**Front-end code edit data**
______________________________

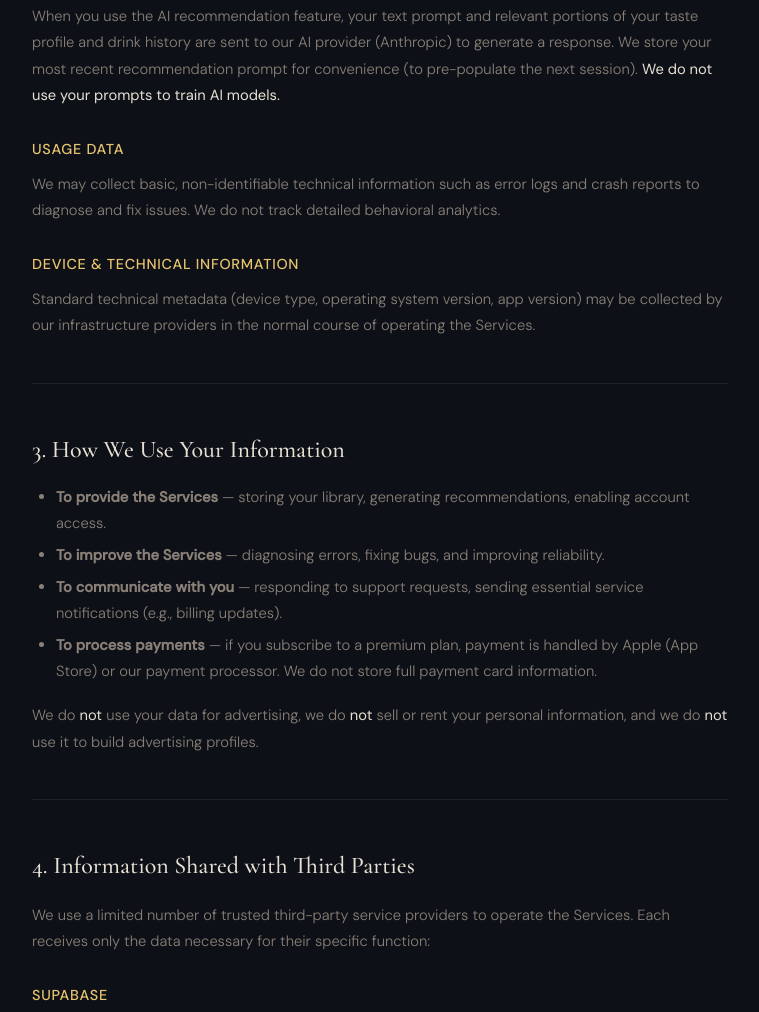
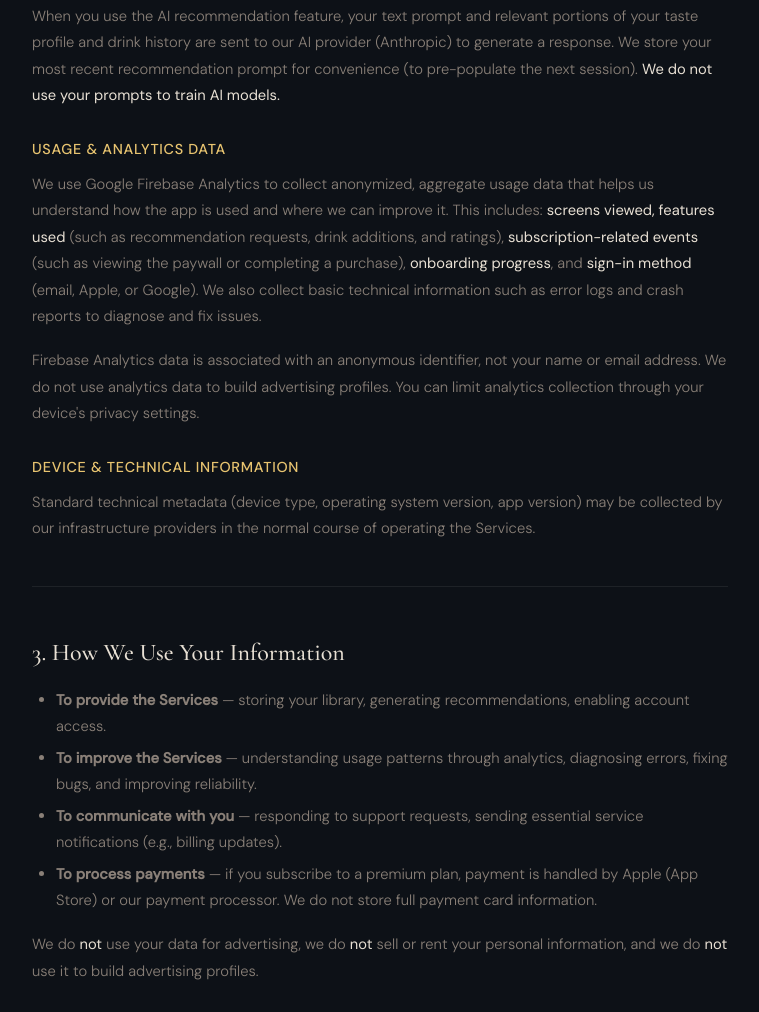
Before and after one commit to seahawksknicks/therainyday-website, a plain HTML site: page privacy.html in a window 1280 px wide. Shown: the part 1543-2555 px from the top of the page, without its empty margins (260-1019 px from the left). Drawn offline with nearby package versions, Linux system fonts and the light colour scheme.

Commit message:
Update privacy policy: disclose Firebase Analytics usage

```diff
--- a/privacy.html
+++ b/privacy.html
@@ -206,7 +206,7 @@
     <div class="doc-header">
       <p class="doc-label">Legal</p>
       <h1 class="doc-title">Privacy Policy</h1>
-      <p class="doc-meta">Effective Date: February 26, 2026 &nbsp;·&nbsp; Last Updated: March 15, 2026</p>
+      <p class="doc-meta">Effective Date: February 26, 2026 &nbsp;·&nbsp; Last Updated: April 4, 2026</p>
     </div>
 
     <div class="highlight-box">
@@ -237,8 +237,9 @@
     <h3>AI Recommendation Prompts</h3>
     <p>When you use the AI recommendation feature, your text prompt and relevant portions of your taste profile and drink history are sent to our AI provider (Anthropic) to generate a response. We store your most recent recommendation prompt for convenience (to pre-populate the next session). <strong>We do not use your prompts to train AI models.</strong></p>
 
-    <h3>Usage Data</h3>
-    <p>We may collect basic, non-identifiable technical information such as error logs and crash reports to diagnose and fix issues. We do not track detailed behavioral analytics.</p>
+    <h3>Usage &amp; Analytics Data</h3>
+    <p>We use Google Firebase Analytics to collect anonymized, aggregate usage data that helps us understand how the app is used and where we can improve it. This includes: <strong>screens viewed, features used</strong> (such as recommendation requests, drink additions, and ratings), <strong>subscription-related events</strong> (such as viewing the paywall or completing a purchase), <strong>onboarding progress</strong>, and <strong>sign-in method</strong> (email, Apple, or Google). We also collect basic technical information such as error logs and crash reports to diagnose and fix issues.</p>
+    <p>Firebase Analytics data is associated with an anonymous identifier, not your name or email address. We do not use analytics data to build advertising profiles. You can limit analytics collection through your device's privacy settings.</p>
 
     <h3>Device &amp; Technical Information</h3>
     <p>Standard technical metadata (device type, operating system version, app version) may be collected by our infrastructure providers in the normal course of operating the Services.</p>
@@ -246,7 +247,7 @@
     <h2>3. How We Use Your Information</h2>
     <ul>
       <li><strong>To provide the Services</strong> — storing your library, generating recommendations, enabling account access.</li>
-      <li><strong>To improve the Services</strong> — diagnosing errors, fixing bugs, and improving reliability.</li>
+      <li><strong>To improve the Services</strong> — understanding usage patterns through analytics, diagnosing errors, fixing bugs, and improving reliability.</li>
       <li><strong>To communicate with you</strong> — responding to support requests, sending essential service notifications (e.g., billing updates).</li>
       <li><strong>To process payments</strong> — if you subscribe to a premium plan, payment is handled by Apple (App Store) or our payment processor. We do not store full payment card information.</li>
     </ul>
@@ -266,6 +267,9 @@
 
     <h3>Apple</h3>
     <p>If you download the iOS app via the App Store or subscribe through Apple's in-app purchase system, Apple processes your purchase information under their own privacy policy. <a href="https://www.apple.com/legal/privacy/">Apple Privacy Policy →</a></p>
+
+    <h3>Google Firebase</h3>
+    <p>We use Google Firebase for analytics and crash reporting. Firebase collects anonymized, aggregate data about app usage (screens viewed, features used, general engagement metrics) and technical crash data to help us improve the app. Firebase does not receive your name, email, drink library, or personal preferences. <a href="https://firebase.google.com/support/privacy">Firebase Privacy Information →</a></p>
 
     <p>We do not share your personal information with any other third parties without your explicit consent, except as required by law.</p>
 
```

______________________________

Return every entry above word for word, and include no images.

Before and after one commit to seahawksknicks/therainyday-website, a plain HTML site: page privacy.html in a window 1280 px wide. Shown: the part 1543-2555 px from the top of the page, without its empty margins (260-1019 px from the left). Drawn offline with nearby package versions, Linux system fonts and the light colour scheme.

Commit message:
Update privacy policy: disclose Firebase Analytics usage

```diff
--- a/privacy.html
+++ b/privacy.html
@@ -206,7 +206,7 @@
     <div class="doc-header">
       <p class="doc-label">Legal</p>
       <h1 class="doc-title">Privacy Policy</h1>
-      <p class="doc-meta">Effective Date: February 26, 2026 &nbsp;·&nbsp; Last Updated: March 15, 2026</p>
+      <p class="doc-meta">Effective Date: February 26, 2026 &nbsp;·&nbsp; Last Updated: April 4, 2026</p>
     </div>
 
     <div class="highlight-box">
@@ -237,8 +237,9 @@
     <h3>AI Recommendation Prompts</h3>
     <p>When you use the AI recommendation feature, your text prompt and relevant portions of your taste profile and drink history are sent to our AI provider (Anthropic) to generate a response. We store your most recent recommendation prompt for convenience (to pre-populate the next session). <strong>We do not use your prompts to train AI models.</strong></p>
 
-    <h3>Usage Data</h3>
-    <p>We may collect basic, non-identifiable technical information such as error logs and crash reports to diagnose and fix issues. We do not track detailed behavioral analytics.</p>
+    <h3>Usage &amp; Analytics Data</h3>
+    <p>We use Google Firebase Analytics to collect anonymized, aggregate usage data that helps us understand how the app is used and where we can improve it. This includes: <strong>screens viewed, features used</strong> (such as recommendation requests, drink additions, and ratings), <strong>subscription-related events</strong> (such as viewing the paywall or completing a purchase), <strong>onboarding progress</strong>, and <strong>sign-in method</strong> (email, Apple, or Google). We also collect basic technical information such as error logs and crash reports to diagnose and fix issues.</p>
+    <p>Firebase Analytics data is associated with an anonymous identifier, not your name or email address. We do not use analytics data to build advertising profiles. You can limit analytics collection through your device's privacy settings.</p>
 
     <h3>Device &amp; Technical Information</h3>
     <p>Standard technical metadata (device type, operating system version, app version) may be collected by our infrastructure providers in the normal course of operating the Services.</p>
@@ -246,7 +247,7 @@
     <h2>3. How We Use Your Information</h2>
     <ul>
       <li><strong>To provide the Services</strong> — storing your library, generating recommendations, enabling account access.</li>
-      <li><strong>To improve the Services</strong> — diagnosing errors, fixing bugs, and improving reliability.</li>
+      <li><strong>To improve the Services</strong> — understanding usage patterns through analytics, diagnosing errors, fixing bugs, and improving reliability.</li>
       <li><strong>To communicate with you</strong> — responding to support requests, sending essential service notifications (e.g., billing updates).</li>
       <li><strong>To process payments</strong> — if you subscribe to a premium plan, payment is handled by Apple (App Store) or our payment processor. We do not store full payment card information.</li>
     </ul>
@@ -266,6 +267,9 @@
 
     <h3>Apple</h3>
     <p>If you download the iOS app via the App Store or subscribe through Apple's in-app purchase system, Apple processes your purchase information under their own privacy policy. <a href="https://www.apple.com/legal/privacy/">Apple Privacy Policy →</a></p>
+
+    <h3>Google Firebase</h3>
+    <p>We use Google Firebase for analytics and crash reporting. Firebase collects anonymized, aggregate data about app usage (screens viewed, features used, general engagement metrics) and technical crash data to help us improve the app. Firebase does not receive your name, email, drink library, or personal preferences. <a href="https://firebase.google.com/support/privacy">Firebase Privacy Information →</a></p>
 
     <p>We do not share your personal information with any other third parties without your explicit consent, except as required by law.</p>
 
```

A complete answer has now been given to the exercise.